[“Our Milky Way” series] Years in the works. The announcement had been anticipated for awhile. The big news was released today: First image of Black Hole at the center of our galaxy. Heart of the Milky Way, eh. This is about more than synthesizing an image from photos taken by “telescopes on high mountaintops” positioned… Continue reading A ringed darkness at our Milky Way’s center – EHT images Sagittarius A*

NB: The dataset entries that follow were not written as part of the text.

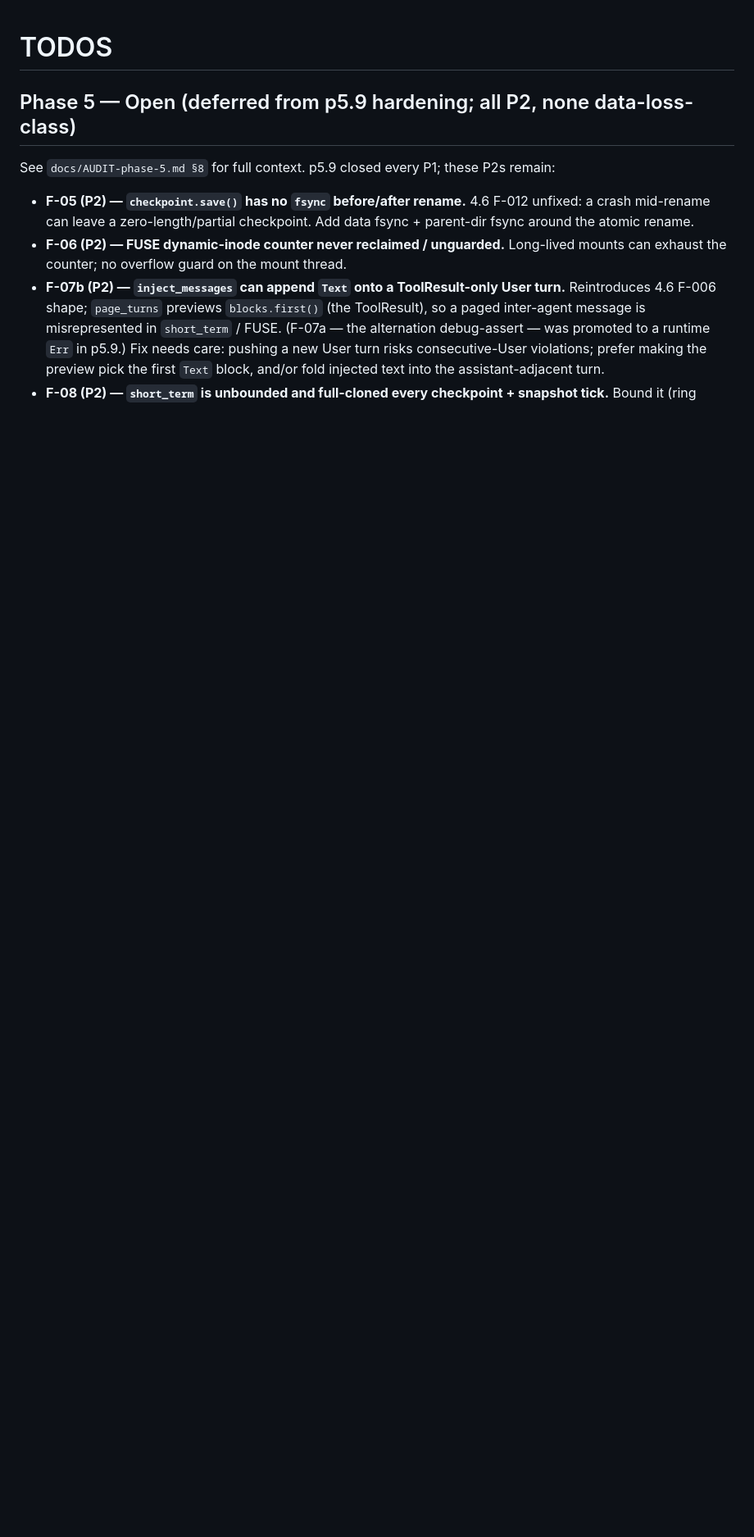
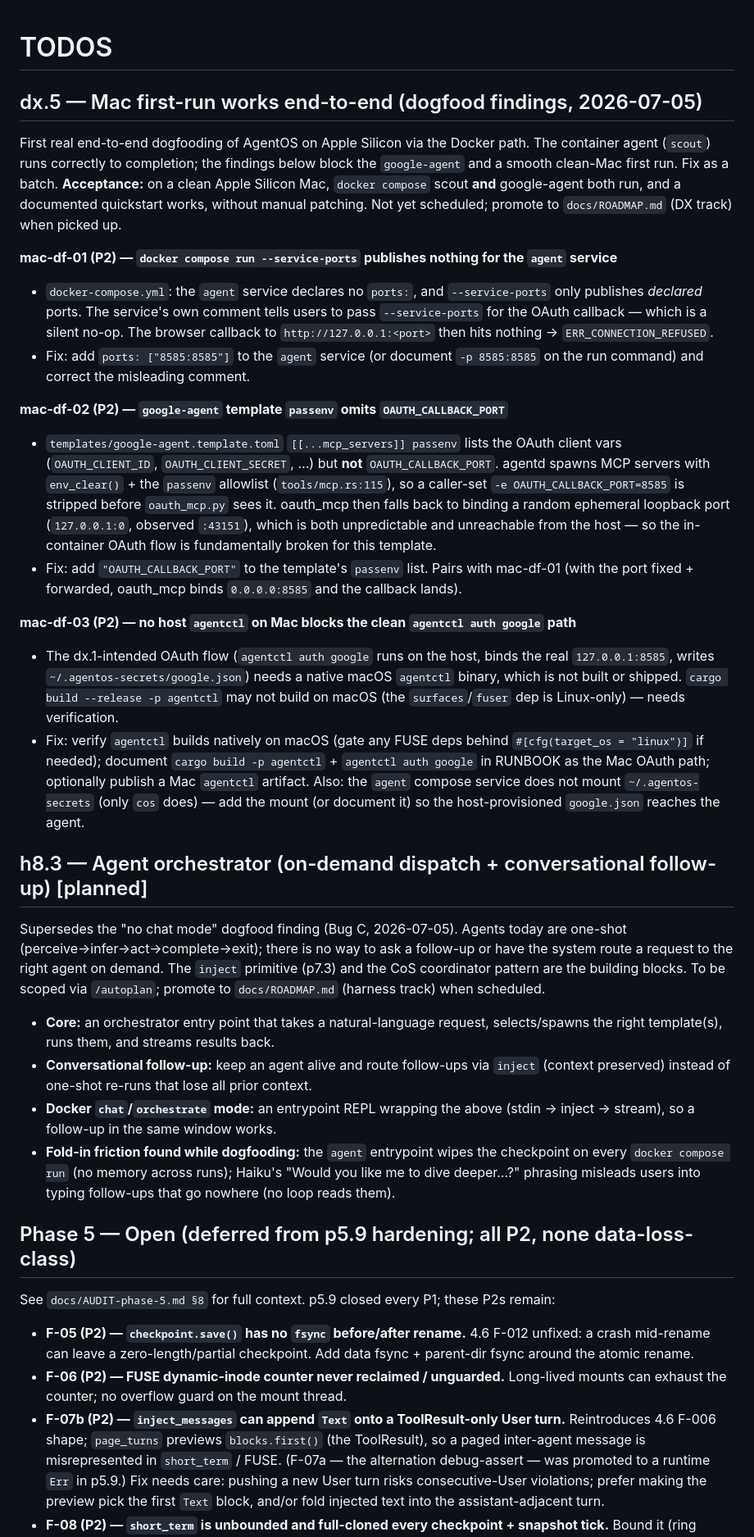
Before and after one commit to 0x89karan/runtime1, a Markdown page: TODOS.md, the part around the change. Shown at 82% size. Rendered like a GitHub page; blank space fills up the shorter version.

Commit message:
docs(todos): capture Mac first-run dogfood findings (dx.5) + h8.3 orchestrator (#77)
First end-to-end dogfooding of AgentOS on Apple Silicon (Docker path) surfaced
first-run DX bugs and one feature gap. Captured, not fixed (build session owns fixes).

dx.5 — Mac first-run works end-to-end (DX track, fixes):
- mac-df-01: docker-compose `agent` service --service-ports is a no-op (no ports:)
- mac-df-02: google-agent template passenv omits OAUTH_CALLBACK_PORT → in-container
  OAuth binds a random loopback port, unreachable from host
- mac-df-03: no native macOS agentctl → clean `agentctl auth google` path unavailable

h8.3 — Agent orchestrator (harness track, feature):
- on-demand agent dispatch + conversational follow-up via the p7.3 inject primitive
- supersedes the "no chat mode" finding (Bug C)

Co-authored-by: Claude Opus 4.8 (1M context) <noreply@anthropic.com>

```diff
--- a/TODOS.md
+++ b/TODOS.md
@@ -1,4 +1,61 @@
 # TODOS
+
+## dx.5 — Mac first-run works end-to-end (dogfood findings, 2026-07-05)
+
+First real end-to-end dogfooding of AgentOS on Apple Silicon via the Docker path.
+The container agent (`scout`) runs correctly to completion; the findings below block
+the `google-agent` and a smooth clean-Mac first run. Fix as a batch.
+**Acceptance:** on a clean Apple Silicon Mac, `docker compose` scout **and** google-agent
+both run, and a documented quickstart works, without manual patching. Not yet scheduled;
+promote to `docs/ROADMAP.md` (DX track) when picked up.
+
+**mac-df-01 (P2) — `docker compose run --service-ports` publishes nothing for the `agent` service**
+- `docker-compose.yml`: the `agent` service declares no `ports:`, and `--service-ports`
+  only publishes *declared* ports. The service's own comment tells users to pass
+  `--service-ports` for the OAuth callback — which is a silent no-op. The browser callback
+  to `http://127.0.0.1:<port>` then hits nothing → `ERR_CONNECTION_REFUSED`.
+- Fix: add `ports: ["8585:8585"]` to the `agent` service (or document `-p 8585:8585` on the
+  run command) and correct the misleading comment.
+
+**mac-df-02 (P2) — `google-agent` template `passenv` omits `OAUTH_CALLBACK_PORT`**
+- `templates/google-agent.template.toml` `[[...mcp_servers]] passenv` lists the OAuth client
+  vars (`OAUTH_CLIENT_ID`, `OAUTH_CLIENT_SECRET`, …) but **not** `OAUTH_CALLBACK_PORT`.
+  agentd spawns MCP servers with `env_clear()` + the `passenv` allowlist (`tools/mcp.rs:115`),
+  so a caller-set `-e OAUTH_CALLBACK_PORT=8585` is stripped before `oauth_mcp.py` sees it.
+  oauth_mcp then falls back to binding a random ephemeral loopback port (`127.0.0.1:0`,
+  observed `:43151`), which is both unpredictable and unreachable from the host — so the
+  in-container OAuth flow is fundamentally broken for this template.
+- Fix: add `"OAUTH_CALLBACK_PORT"` to the template's `passenv` list. Pairs with mac-df-01
+  (with the port fixed + forwarded, oauth_mcp binds `0.0.0.0:8585` and the callback lands).
+
+**mac-df-03 (P2) — no host `agentctl` on Mac blocks the clean `agentctl auth google` path**
+- The dx.1-intended OAuth flow (`agentctl auth google` runs on the host, binds the real
+  `127.0.0.1:8585`, writes `~/.agentos-secrets/google.json`) needs a native macOS `agentctl`
+  binary, which is not built or shipped. `cargo build --release -p agentctl` may not build on
+  macOS (the `surfaces`/`fuser` dep is Linux-only) — needs verification.
+- Fix: verify `agentctl` builds natively on macOS (gate any FUSE deps behind
+  `#[cfg(target_os = "linux")]` if needed); document `cargo build -p agentctl` +
+  `agentctl auth google` in RUNBOOK as the Mac OAuth path; optionally publish a Mac `agentctl`
+  artifact. Also: the `agent` compose service does not mount `~/.agentos-secrets` (only `cos`
+  does) — add the mount (or document it) so the host-provisioned `google.json` reaches the agent.
+
+## h8.3 — Agent orchestrator (on-demand dispatch + conversational follow-up) [planned]
+
+Supersedes the "no chat mode" dogfood finding (Bug C, 2026-07-05). Agents today are
+one-shot (perceive→infer→act→complete→exit); there is no way to ask a follow-up or have
+the system route a request to the right agent on demand. The `inject` primitive (p7.3) and
+the CoS coordinator pattern are the building blocks. To be scoped via `/autoplan`; promote
+to `docs/ROADMAP.md` (harness track) when scheduled.
+
+- **Core:** an orchestrator entry point that takes a natural-language request, selects/spawns
+  the right template(s), runs them, and streams results back.
+- **Conversational follow-up:** keep an agent alive and route follow-ups via `inject` (context
+  preserved) instead of one-shot re-runs that lose all prior context.
+- **Docker `chat`/`orchestrate` mode:** an entrypoint REPL wrapping the above
+  (stdin → inject → stream), so a follow-up in the same window works.
+- **Fold-in friction found while dogfooding:** the `agent` entrypoint wipes the checkpoint on
+  every `docker compose run` (no memory across runs); Haiku's "Would you like me to dive
+  deeper…?" phrasing misleads users into typing follow-ups that go nowhere (no loop reads them).
 
 ## Phase 5 — Open (deferred from p5.9 hardening; all P2, none data-loss-class)
 
```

Do so-called antimatter particles play by the same rules as normal matter? Having an opposite charge from the electron, for example, does the positron obey the same laws of physics? Yes, essentially. (Baryon asymmetry is an ongoing topic of research as to any tiny effective difference.) But what happens to atomic dynamics when an electron… Continue reading Hybrid matter-antimatter atoms?
[“Communicating science” series] This post celebrates communicating the cosmos at a scale local to the nearest star, our Sun. Our solar system. A recent Science Alert article acclaims a science communicator and his visualization of the scale of things. In this case, the scale of planets (also Ceres, Pluto, our Moon) and the Sun. Perhaps… Continue reading The scale of things – our solar system
The context “He [Einstein] could construct complex equations, but more important, he knew that math is the language nature uses to describe her wonders.” – Isaacson, Walter. Einstein: His Life and Universe. Simon & Schuster. Kindle Edition. • YouTube > The Science Asylum > “Is Math the Language of the Universe?” (published 12-31-2016) (video description)… Continue reading A universe without math?
[“Communicating science” series] [“Quantum foundations” series] [“What the heck” series] I’ve written about entanglement in prior posts and comments. Over a year ago, I also wrote some preliminary notes. A recent issue of The Caltech Weekly (April 14, 2022) prompted this post. In part because of my ongoing search for better, more compelling analogies (for… Continue reading What the heck is quantum entanglement?
[Draft] [“Beyond the Standard Model” series] Background on the “crisis” This Quanta Magazine article (below) has an eye-catching title, but its gist relates to the hierarchy problem, which I discussed in a prior post. That 2017 post (and additionaL commentary) used quotes by physicists – Sean Carroll, Leon Lederman, Fermilab’s Don Lincoln (video) – and… Continue reading Reductionism in quantum physics – a naturalness mire?
[Draft] [Beyond series] 2’s day. So, what’s the evidence that the Standard Model is incomplete? This Symmetry Magazine article cites some examples of why physicists seek something beyond the Standard Model. Is it convincing? • Symmetry Magazine > “Beyond the Standard Model” by Katrina Miller (02/22/2022) – The Standard Model is a quite successful best… Continue reading Beyond the Standard Model – sliver of reality?
[Draft] [RIP series] So, this recent SciTechDaily article (below) about the “Singularity Problem” caught my attention today. Because it’s a reminder of what the much fictionalized / mythologized notion is really about. The need for a deeper understanding of nature. The representational limits (approximate character) of mathematical models. A theory’s domain of applicability.  As… Continue reading Singularities RIP?